**What to do**
Your output should be the lines of the entries below, exactly, from the first one through the line that holds "dashboard -2".

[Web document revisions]

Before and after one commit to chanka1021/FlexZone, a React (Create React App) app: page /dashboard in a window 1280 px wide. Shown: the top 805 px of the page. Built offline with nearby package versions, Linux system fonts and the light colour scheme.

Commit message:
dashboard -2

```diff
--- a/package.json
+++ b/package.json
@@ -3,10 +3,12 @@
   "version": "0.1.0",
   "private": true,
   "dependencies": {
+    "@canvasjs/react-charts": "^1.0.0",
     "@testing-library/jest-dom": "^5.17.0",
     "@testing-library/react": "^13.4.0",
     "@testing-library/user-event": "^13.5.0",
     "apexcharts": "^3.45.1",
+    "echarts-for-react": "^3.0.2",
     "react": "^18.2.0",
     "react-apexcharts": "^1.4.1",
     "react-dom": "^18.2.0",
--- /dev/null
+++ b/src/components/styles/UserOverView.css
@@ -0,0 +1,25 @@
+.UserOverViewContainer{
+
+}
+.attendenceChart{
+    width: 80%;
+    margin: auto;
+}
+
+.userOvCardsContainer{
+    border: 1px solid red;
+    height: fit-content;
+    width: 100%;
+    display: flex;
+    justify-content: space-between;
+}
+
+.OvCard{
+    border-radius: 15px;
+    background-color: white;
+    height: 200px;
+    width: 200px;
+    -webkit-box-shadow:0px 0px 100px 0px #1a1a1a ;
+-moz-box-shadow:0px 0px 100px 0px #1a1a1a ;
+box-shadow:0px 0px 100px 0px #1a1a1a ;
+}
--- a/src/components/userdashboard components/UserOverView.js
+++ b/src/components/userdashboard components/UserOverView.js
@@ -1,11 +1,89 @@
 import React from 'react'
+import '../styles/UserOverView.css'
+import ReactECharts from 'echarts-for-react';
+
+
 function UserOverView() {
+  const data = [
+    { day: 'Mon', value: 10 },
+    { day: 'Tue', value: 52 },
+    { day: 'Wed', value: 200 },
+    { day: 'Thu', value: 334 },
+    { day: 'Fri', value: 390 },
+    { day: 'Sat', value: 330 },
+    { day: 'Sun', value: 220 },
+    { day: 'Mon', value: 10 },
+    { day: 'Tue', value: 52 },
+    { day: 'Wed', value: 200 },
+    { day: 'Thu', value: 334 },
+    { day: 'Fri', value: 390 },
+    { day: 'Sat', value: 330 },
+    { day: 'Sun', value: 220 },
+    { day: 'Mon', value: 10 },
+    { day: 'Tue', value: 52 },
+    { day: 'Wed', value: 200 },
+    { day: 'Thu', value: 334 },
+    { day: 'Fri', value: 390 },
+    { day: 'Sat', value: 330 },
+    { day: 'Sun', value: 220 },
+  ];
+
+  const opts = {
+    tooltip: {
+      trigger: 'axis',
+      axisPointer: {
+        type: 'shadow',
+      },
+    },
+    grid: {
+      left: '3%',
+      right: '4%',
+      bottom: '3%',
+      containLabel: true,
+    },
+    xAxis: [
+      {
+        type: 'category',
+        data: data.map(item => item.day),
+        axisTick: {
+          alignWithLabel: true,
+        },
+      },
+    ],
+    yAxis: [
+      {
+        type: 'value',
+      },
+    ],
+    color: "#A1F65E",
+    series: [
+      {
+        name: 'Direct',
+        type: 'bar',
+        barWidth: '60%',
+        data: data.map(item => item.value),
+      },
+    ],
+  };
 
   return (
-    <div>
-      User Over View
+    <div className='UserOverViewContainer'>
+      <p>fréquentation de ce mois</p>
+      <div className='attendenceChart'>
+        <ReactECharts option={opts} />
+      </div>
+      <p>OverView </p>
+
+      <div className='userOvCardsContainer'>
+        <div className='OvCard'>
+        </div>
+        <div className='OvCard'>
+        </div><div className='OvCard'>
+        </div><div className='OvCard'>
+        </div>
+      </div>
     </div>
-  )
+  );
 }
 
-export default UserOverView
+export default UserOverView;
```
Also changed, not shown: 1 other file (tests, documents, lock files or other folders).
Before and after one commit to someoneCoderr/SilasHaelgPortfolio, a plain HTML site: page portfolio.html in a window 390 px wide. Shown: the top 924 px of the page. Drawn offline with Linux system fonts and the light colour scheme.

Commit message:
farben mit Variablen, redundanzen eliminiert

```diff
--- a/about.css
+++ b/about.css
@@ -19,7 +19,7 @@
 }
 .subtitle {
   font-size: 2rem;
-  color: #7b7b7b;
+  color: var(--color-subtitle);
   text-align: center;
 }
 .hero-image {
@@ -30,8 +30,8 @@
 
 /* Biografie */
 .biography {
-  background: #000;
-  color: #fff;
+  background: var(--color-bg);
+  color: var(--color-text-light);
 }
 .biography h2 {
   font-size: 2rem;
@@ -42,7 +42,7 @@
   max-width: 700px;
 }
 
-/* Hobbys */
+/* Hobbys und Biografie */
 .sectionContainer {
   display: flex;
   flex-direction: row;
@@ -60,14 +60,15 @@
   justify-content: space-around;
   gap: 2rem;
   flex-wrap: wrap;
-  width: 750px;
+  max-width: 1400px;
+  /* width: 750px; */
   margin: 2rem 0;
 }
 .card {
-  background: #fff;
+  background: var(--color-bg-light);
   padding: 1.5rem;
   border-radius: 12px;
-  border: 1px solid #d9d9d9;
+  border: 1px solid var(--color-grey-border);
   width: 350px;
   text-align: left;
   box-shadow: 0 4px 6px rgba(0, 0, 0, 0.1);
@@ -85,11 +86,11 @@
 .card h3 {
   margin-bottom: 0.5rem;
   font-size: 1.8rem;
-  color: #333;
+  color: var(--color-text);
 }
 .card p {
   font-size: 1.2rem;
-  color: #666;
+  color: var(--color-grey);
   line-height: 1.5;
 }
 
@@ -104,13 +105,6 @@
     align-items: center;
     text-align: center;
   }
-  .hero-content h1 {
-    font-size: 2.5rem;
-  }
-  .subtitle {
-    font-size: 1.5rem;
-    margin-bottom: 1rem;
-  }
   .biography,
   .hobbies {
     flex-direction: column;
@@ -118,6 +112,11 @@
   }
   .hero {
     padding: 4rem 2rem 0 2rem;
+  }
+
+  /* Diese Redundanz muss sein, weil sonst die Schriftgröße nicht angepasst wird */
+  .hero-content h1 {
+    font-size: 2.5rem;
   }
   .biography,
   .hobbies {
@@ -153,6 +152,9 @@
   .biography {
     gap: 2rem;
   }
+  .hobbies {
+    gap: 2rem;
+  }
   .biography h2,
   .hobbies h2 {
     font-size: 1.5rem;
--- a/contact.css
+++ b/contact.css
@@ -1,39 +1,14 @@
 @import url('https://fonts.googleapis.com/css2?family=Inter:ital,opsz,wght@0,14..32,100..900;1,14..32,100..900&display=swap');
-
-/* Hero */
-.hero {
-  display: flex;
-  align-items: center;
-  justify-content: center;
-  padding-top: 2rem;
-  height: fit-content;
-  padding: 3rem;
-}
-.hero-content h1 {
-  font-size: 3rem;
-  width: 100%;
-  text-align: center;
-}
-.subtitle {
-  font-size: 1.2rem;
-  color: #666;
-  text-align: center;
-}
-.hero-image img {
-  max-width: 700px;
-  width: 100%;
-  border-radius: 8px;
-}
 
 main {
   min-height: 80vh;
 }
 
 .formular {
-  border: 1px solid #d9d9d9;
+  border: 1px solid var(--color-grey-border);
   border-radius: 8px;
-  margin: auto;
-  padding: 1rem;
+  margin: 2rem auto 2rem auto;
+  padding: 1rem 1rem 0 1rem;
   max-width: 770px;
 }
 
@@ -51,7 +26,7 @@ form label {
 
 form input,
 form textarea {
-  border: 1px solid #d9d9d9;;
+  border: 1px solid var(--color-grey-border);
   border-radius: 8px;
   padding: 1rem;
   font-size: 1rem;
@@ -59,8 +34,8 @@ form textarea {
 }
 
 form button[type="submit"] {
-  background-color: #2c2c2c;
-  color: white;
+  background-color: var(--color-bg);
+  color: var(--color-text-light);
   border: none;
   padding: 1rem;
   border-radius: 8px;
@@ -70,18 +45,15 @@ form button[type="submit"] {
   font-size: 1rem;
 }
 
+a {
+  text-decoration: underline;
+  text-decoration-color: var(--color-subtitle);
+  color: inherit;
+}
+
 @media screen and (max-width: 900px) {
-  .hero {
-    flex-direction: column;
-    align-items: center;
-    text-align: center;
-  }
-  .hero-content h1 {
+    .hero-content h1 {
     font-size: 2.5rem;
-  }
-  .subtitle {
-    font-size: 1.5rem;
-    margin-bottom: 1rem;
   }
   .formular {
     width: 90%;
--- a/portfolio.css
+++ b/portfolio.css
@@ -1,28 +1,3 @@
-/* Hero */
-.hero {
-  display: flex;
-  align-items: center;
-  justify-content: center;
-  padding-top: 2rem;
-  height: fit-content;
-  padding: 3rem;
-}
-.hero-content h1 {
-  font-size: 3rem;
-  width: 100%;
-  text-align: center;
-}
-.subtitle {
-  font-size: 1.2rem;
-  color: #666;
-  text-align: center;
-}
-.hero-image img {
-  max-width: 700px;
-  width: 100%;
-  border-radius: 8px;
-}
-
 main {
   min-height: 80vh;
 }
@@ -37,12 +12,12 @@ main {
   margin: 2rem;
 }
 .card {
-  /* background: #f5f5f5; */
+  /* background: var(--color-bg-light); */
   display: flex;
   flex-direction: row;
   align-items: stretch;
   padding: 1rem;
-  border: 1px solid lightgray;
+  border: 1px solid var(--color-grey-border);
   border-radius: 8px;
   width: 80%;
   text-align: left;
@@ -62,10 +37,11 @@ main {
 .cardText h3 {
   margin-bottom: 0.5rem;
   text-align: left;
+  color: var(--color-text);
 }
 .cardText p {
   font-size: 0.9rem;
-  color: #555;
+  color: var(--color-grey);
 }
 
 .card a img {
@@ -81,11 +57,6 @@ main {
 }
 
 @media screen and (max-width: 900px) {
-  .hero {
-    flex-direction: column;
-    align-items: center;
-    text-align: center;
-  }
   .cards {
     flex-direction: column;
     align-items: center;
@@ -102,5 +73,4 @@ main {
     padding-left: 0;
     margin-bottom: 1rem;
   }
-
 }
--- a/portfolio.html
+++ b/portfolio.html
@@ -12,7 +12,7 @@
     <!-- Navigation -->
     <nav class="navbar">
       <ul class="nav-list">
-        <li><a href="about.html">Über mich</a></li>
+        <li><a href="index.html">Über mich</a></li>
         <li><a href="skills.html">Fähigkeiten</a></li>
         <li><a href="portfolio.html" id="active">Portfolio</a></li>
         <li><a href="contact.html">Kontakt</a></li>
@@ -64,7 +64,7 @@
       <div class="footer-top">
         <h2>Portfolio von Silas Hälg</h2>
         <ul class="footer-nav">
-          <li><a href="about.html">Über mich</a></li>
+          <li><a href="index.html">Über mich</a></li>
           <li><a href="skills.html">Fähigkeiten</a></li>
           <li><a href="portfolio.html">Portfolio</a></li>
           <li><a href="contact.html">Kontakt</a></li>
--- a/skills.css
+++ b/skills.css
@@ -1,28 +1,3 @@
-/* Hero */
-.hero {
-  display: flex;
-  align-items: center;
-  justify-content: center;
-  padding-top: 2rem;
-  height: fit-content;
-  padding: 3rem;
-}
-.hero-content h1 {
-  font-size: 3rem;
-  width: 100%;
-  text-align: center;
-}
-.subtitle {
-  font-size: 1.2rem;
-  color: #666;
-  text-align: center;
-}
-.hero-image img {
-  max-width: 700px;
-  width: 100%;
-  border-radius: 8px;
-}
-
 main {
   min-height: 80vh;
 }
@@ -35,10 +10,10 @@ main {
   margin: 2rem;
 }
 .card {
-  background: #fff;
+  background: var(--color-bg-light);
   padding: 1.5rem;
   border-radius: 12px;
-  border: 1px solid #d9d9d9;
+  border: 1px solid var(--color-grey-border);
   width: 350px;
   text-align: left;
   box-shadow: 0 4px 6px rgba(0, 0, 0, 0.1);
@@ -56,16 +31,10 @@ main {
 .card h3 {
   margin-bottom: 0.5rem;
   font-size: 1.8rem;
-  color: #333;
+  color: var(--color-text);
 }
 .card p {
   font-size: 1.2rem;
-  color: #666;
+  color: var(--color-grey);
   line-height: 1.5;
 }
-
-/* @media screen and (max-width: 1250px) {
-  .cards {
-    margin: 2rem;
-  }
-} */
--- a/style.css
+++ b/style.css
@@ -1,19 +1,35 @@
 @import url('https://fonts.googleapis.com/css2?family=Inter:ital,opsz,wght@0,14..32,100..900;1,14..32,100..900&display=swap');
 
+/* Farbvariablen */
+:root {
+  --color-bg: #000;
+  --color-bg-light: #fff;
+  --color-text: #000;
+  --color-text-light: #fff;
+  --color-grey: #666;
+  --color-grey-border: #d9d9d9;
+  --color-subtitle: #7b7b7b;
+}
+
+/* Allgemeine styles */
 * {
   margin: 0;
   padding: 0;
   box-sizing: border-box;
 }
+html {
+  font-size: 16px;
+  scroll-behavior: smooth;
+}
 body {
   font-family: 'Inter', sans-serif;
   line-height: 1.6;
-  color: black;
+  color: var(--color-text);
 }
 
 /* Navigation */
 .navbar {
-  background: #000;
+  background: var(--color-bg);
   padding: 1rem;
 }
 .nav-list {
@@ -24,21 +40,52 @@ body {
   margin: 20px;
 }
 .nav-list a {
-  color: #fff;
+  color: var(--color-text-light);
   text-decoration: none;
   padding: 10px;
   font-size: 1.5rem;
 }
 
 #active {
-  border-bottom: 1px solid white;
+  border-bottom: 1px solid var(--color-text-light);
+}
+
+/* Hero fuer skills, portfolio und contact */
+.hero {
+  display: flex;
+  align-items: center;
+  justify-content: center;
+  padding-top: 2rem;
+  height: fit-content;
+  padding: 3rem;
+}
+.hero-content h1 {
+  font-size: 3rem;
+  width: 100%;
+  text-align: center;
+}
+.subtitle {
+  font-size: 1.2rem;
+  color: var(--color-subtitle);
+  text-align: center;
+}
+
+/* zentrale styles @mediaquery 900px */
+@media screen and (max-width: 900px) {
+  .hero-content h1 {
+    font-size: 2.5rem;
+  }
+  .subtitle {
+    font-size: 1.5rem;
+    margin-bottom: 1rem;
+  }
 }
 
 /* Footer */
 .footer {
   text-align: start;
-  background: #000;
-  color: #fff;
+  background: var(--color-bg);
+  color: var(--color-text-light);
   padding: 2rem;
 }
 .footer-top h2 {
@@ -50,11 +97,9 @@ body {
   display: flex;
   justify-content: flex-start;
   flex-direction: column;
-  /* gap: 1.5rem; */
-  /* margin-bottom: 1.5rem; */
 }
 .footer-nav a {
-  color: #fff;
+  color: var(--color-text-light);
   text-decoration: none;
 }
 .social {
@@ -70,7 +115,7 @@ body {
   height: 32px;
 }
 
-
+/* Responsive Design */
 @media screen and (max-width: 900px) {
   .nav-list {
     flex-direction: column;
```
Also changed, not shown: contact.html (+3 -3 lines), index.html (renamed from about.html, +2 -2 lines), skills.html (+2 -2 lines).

**Task response**
Before and after one commit to chanka1021/FlexZone, a React (Create React App) app: page /dashboard in a window 1280 px wide. Shown: the top 805 px of the page. Built offline with nearby package versions, Linux system fonts and the light colour scheme.

Commit message:
dashboard -2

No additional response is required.